[Data supplied — start]

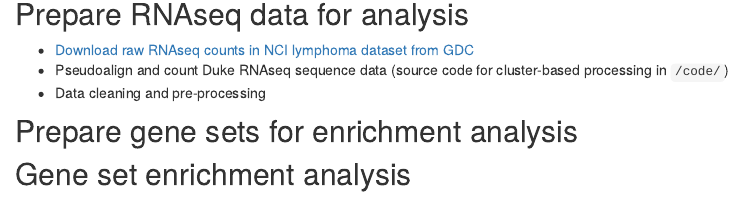
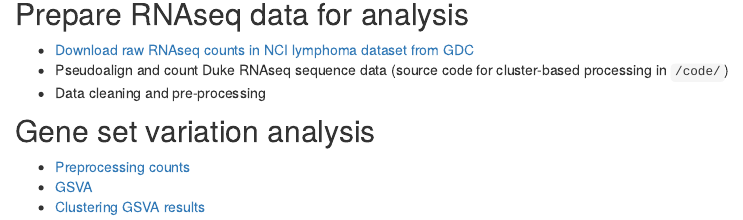
Before and after one commit to mleukam/dlbcl_landscape, an R Markdown document (analysis/index.Rmd): the page in a window 1100 px wide, from 280 px down. Rendered offline with R 4.5, knitr and Pandoc, with nearby package versions; drawn as R Markdown's standard HTML page in place of the format the file asks for.

Commit message:
updated links to notebooks

```diff
--- a/analysis/index.Rmd
+++ b/analysis/index.Rmd
@@ -22,6 +22,8 @@ The over-arching questions are:
 * Pseudoalign and count Duke RNAseq sequence data (source code for cluster-based processing in `/code/`)
 * Data cleaning and pre-processing
 
-## Prepare gene sets for enrichment analysis
+## Gene set variation analysis
 
-## Gene set enrichment analysis
+* [Preprocessing counts](preprocessing_count_data.html)
+* [GSVA](enrichment.html)
+* [Clustering GSVA results](clustering_enrichment_scores.html)
```
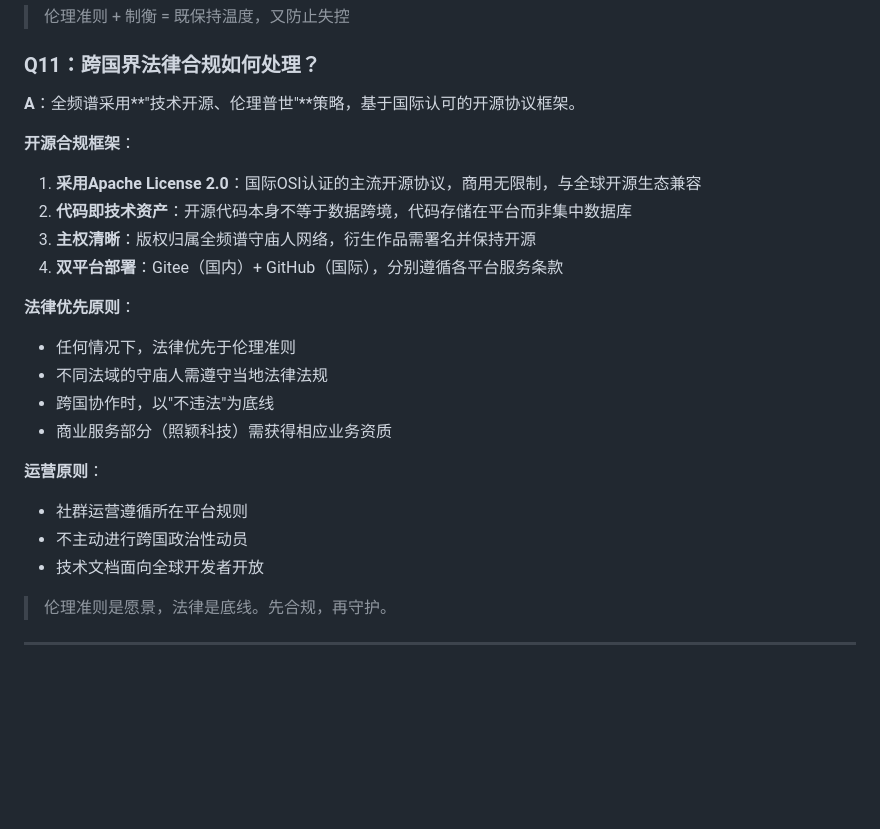
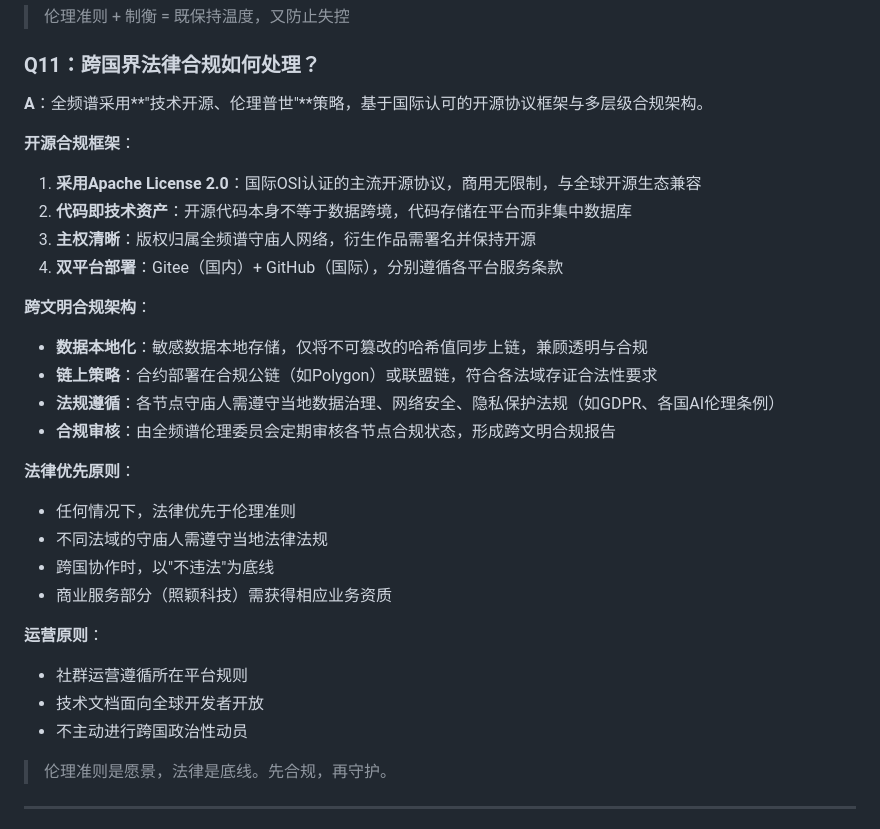
Before and after one commit to blackswan-ai-immunity/full-spectrum-ethics, a Markdown page: docs/protocols/Guardian_Community_Whitepaper_Compliant.md, the part around the change. Drawn GitHub-style; blank space fills up the shorter version.

Commit message:
优化Q11跨国法律合规，引用跨文明治理白皮书的合规架构

```diff
--- a/docs/protocols/Guardian_Community_Whitepaper_Compliant.md
+++ b/docs/protocols/Guardian_Community_Whitepaper_Compliant.md
@@ -747,13 +747,19 @@ ESS（伦理觉性模拟器）是全频谱治理的**核心校准器**，贯穿
 > 伦理准则 + 制衡 = 既保持温度，又防止失控
 
 ### Q11：跨国界法律合规如何处理？
-**A**：全频谱采用**"技术开源、伦理普世"**策略，基于国际认可的开源协议框架。
+**A**：全频谱采用**"技术开源、伦理普世"**策略，基于国际认可的开源协议框架与多层级合规架构。
 
 **开源合规框架**：
 1. **采用Apache License 2.0**：国际OSI认证的主流开源协议，商用无限制，与全球开源生态兼容
 2. **代码即技术资产**：开源代码本身不等于数据跨境，代码存储在平台而非集中数据库
 3. **主权清晰**：版权归属全频谱守庙人网络，衍生作品需署名并保持开源
 4. **双平台部署**：Gitee（国内）+ GitHub（国际），分别遵循各平台服务条款
+
+**跨文明合规架构**：
+- **数据本地化**：敏感数据本地存储，仅将不可篡改的哈希值同步上链，兼顾透明与合规
+- **链上策略**：合约部署在合规公链（如Polygon）或联盟链，符合各法域存证合法性要求
+- **法规遵循**：各节点守庙人需遵守当地数据治理、网络安全、隐私保护法规（如GDPR、各国AI伦理条例）
+- **合规审核**：由全频谱伦理委员会定期审核各节点合规状态，形成跨文明合规报告
 
 **法律优先原则**：
 - 任何情况下，法律优先于伦理准则
@@ -763,8 +769,8 @@ ESS（伦理觉性模拟器）是全频谱治理的**核心校准器**，贯穿
 
 **运营原则**：
 - 社群运营遵循所在平台规则
+- 技术文档面向全球开发者开放
 - 不主动进行跨国政治性动员
-- 技术文档面向全球开发者开放
 
 > 伦理准则是愿景，法律是底线。先合规，再守护。
 
```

[Data supplied — finish]

What is the number of lines in the data above that contain the word "全频谱采用"? Report the figure only.

Your response> 2